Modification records

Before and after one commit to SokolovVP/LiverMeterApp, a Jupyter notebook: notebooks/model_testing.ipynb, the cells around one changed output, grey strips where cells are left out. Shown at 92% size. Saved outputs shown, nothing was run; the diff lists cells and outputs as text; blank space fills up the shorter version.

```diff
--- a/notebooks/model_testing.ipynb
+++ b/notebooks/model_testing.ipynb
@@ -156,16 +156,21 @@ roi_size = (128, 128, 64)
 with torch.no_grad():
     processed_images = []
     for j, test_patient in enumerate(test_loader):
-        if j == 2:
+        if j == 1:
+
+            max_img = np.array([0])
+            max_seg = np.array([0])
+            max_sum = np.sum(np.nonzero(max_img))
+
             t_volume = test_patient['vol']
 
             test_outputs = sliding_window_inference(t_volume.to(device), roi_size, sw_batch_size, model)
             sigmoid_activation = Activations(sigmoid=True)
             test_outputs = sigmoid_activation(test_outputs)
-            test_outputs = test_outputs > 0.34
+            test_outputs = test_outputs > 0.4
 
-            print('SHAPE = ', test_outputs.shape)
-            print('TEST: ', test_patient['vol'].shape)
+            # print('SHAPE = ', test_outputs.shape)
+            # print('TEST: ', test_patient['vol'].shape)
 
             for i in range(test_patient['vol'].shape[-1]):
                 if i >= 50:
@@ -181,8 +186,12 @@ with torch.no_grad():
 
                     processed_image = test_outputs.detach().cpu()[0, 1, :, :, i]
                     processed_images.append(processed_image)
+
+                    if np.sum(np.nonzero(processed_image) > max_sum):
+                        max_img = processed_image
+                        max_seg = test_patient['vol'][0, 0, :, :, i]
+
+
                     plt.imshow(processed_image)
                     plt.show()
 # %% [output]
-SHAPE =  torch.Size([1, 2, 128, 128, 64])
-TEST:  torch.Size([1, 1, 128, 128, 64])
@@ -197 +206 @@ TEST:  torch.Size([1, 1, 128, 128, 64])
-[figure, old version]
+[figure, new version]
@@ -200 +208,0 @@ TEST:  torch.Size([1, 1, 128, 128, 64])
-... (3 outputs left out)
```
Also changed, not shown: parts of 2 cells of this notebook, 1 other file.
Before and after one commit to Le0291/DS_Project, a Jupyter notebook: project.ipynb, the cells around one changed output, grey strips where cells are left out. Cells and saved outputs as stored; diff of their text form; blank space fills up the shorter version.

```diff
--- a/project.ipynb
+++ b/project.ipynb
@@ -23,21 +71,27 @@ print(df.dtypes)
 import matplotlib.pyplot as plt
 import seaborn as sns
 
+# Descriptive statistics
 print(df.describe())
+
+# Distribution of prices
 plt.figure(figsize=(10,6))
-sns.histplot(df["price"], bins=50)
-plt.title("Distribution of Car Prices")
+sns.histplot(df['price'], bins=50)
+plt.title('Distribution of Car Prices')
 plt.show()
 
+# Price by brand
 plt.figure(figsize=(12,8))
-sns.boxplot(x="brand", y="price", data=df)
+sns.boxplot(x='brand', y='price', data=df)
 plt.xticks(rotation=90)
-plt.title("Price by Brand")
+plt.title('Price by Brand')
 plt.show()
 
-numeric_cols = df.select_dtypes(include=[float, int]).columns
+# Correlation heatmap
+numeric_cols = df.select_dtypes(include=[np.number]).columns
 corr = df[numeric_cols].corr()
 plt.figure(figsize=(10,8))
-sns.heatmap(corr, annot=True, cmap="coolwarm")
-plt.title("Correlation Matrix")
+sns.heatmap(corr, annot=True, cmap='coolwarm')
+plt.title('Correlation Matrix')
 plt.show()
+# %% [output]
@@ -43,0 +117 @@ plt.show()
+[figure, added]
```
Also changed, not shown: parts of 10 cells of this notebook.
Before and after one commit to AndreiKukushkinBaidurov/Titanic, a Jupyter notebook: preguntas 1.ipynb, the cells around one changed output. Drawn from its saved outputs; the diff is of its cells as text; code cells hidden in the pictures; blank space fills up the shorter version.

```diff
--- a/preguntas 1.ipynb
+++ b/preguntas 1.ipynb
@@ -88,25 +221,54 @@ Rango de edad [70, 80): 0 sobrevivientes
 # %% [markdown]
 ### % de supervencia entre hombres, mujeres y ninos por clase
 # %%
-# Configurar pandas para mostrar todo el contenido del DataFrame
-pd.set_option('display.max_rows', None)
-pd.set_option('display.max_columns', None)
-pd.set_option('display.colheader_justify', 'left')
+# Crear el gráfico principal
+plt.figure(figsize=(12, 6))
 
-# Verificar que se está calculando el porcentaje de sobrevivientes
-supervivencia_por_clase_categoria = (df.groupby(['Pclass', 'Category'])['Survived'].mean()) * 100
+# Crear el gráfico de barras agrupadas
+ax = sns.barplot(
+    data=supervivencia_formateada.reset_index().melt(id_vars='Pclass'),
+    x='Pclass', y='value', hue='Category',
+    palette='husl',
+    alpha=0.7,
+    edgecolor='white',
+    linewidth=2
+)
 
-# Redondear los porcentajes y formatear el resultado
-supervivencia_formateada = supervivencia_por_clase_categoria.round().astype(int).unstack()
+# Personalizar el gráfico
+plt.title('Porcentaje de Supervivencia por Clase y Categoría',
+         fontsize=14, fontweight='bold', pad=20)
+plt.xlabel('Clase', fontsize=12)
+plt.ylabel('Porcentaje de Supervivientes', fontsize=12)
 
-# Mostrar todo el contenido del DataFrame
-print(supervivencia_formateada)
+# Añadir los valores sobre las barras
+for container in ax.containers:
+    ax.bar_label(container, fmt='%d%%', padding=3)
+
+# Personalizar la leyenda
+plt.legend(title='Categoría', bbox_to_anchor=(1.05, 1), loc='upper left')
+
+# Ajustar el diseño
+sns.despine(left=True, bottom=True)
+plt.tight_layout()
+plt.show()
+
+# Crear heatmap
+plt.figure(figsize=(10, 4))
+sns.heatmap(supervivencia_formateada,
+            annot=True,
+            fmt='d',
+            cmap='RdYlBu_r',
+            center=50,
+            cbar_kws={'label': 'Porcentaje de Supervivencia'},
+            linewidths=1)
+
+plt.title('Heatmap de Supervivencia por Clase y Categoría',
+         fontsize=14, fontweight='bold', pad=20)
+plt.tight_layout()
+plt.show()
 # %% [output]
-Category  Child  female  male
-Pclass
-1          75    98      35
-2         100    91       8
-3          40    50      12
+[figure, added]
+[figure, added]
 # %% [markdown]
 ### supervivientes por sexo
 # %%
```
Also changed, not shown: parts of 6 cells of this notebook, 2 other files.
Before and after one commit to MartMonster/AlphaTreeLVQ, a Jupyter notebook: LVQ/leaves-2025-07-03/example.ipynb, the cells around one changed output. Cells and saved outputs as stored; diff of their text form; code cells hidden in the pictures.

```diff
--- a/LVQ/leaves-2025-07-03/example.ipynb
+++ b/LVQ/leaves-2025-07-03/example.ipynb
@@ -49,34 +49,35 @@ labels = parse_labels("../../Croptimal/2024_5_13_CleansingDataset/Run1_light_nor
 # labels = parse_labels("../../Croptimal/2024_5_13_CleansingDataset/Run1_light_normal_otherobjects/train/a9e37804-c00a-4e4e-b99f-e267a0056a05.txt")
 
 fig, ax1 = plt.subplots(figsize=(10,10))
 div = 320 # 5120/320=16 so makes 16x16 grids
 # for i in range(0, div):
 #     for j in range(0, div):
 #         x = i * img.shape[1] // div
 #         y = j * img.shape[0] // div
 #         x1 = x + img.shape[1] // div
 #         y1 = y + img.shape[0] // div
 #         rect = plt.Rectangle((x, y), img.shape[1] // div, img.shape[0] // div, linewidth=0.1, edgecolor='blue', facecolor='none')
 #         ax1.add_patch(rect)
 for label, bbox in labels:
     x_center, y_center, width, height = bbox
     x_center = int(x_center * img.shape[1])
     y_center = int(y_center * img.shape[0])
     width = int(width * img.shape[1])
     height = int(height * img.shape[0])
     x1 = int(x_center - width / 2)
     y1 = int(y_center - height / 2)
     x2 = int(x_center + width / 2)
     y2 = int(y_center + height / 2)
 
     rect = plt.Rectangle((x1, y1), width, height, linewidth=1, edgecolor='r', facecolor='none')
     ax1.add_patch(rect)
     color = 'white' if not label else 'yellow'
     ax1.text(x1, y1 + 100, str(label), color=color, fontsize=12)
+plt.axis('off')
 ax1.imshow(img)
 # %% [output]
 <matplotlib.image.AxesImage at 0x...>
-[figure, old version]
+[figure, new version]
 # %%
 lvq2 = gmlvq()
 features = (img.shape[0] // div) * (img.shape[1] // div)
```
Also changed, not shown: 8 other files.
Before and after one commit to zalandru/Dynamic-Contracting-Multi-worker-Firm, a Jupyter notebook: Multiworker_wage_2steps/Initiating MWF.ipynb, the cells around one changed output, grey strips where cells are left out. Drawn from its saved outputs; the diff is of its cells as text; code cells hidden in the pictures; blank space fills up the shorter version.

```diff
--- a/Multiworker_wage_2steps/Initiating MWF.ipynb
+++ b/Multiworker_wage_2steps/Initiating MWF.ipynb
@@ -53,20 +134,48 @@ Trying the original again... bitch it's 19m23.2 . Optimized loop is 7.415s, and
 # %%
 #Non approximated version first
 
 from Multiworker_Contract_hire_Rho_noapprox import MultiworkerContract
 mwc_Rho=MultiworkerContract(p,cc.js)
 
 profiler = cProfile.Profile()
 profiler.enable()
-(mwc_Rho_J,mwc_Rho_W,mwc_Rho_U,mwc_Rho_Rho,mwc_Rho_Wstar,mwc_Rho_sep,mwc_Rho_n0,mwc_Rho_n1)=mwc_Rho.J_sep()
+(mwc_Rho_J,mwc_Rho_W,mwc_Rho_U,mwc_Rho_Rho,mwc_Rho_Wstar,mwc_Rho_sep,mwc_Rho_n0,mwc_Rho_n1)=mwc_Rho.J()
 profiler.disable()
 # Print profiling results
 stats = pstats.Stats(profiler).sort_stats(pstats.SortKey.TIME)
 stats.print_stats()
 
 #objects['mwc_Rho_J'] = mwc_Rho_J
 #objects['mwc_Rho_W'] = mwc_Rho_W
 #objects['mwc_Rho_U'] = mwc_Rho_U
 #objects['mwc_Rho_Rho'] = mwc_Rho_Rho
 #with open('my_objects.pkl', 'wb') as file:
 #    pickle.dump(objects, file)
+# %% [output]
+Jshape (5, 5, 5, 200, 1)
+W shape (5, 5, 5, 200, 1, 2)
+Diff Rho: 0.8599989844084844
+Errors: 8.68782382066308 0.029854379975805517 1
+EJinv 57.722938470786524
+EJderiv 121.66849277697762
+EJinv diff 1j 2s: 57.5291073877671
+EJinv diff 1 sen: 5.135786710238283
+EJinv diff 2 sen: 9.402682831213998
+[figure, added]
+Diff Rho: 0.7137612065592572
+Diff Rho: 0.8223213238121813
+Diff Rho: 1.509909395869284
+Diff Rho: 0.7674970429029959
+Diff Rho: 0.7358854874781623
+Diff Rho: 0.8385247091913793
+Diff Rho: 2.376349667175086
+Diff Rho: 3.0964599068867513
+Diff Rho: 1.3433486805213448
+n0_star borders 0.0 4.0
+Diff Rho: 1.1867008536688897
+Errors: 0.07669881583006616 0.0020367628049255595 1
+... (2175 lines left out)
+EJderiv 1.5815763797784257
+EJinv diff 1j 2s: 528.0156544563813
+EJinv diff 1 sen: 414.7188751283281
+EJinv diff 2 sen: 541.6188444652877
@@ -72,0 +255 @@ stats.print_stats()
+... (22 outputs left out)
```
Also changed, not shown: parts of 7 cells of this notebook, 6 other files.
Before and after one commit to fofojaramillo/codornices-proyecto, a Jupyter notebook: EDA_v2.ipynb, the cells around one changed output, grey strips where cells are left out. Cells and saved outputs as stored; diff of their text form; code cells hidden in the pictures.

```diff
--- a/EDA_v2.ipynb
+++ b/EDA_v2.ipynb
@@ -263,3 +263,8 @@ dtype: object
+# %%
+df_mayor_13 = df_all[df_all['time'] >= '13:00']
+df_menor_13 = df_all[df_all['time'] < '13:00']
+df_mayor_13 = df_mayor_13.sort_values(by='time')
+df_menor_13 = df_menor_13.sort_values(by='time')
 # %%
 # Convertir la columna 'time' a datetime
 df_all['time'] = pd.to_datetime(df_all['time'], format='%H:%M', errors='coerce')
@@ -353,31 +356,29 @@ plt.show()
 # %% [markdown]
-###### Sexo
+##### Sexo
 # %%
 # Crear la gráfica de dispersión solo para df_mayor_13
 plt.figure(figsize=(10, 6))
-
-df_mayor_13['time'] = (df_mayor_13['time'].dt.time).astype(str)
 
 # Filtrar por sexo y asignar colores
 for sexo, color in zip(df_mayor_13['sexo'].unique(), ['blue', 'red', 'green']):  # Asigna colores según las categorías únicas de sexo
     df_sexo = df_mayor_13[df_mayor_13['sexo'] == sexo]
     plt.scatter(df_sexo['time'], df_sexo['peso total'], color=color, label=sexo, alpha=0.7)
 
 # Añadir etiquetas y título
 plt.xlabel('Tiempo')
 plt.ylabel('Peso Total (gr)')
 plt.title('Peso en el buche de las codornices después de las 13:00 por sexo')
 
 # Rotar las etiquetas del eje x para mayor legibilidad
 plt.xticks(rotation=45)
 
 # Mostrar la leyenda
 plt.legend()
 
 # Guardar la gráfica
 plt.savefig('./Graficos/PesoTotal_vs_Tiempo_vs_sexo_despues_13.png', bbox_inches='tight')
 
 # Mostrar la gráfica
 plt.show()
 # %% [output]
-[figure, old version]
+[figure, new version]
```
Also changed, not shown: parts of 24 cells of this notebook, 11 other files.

● **Work to be completed**: As you read the records above, find each line that contains "stats" and copy it.

● **Output of the exercise**:
 stats = pstats.Stats(profiler).sort_stats(pstats.SortKey.TIME)
 stats.print_stats()
@@ -72,0 +255 @@ stats.print_stats()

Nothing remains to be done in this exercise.